─── Records for this task ───
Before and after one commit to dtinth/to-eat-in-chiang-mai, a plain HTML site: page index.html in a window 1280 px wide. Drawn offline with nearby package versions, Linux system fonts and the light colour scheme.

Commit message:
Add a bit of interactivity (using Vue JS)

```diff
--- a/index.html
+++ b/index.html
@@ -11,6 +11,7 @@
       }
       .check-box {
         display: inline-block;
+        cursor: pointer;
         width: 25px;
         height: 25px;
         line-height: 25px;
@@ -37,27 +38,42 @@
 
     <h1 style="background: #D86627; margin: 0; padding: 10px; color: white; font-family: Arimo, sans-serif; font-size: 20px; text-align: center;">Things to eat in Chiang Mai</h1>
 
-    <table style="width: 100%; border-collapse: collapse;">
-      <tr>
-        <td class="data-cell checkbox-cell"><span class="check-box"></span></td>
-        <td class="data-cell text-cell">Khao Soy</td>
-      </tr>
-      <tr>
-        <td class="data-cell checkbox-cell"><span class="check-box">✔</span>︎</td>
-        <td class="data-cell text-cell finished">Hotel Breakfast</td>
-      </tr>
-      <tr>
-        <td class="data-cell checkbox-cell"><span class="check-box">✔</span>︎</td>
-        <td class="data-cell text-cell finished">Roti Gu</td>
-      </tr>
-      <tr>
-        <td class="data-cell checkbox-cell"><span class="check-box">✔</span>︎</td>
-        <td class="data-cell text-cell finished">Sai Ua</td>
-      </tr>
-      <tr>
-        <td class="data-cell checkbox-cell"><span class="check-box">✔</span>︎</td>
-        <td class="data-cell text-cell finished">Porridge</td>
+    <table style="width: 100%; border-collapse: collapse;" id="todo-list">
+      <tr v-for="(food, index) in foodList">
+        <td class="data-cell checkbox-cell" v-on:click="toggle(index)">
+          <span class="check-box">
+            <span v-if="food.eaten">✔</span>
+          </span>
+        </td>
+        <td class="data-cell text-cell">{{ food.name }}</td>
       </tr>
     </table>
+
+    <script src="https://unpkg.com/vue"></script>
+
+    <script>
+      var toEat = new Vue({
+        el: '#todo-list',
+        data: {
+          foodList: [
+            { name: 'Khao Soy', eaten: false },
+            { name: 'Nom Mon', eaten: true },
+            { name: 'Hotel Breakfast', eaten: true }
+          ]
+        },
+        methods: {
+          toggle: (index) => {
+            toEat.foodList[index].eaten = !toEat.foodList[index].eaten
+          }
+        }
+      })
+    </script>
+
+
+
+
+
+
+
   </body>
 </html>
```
───
* _Directions_
Find each line in the records that contains the string "Hotel", then say how many there are and nothing else.

* _Expected output_
2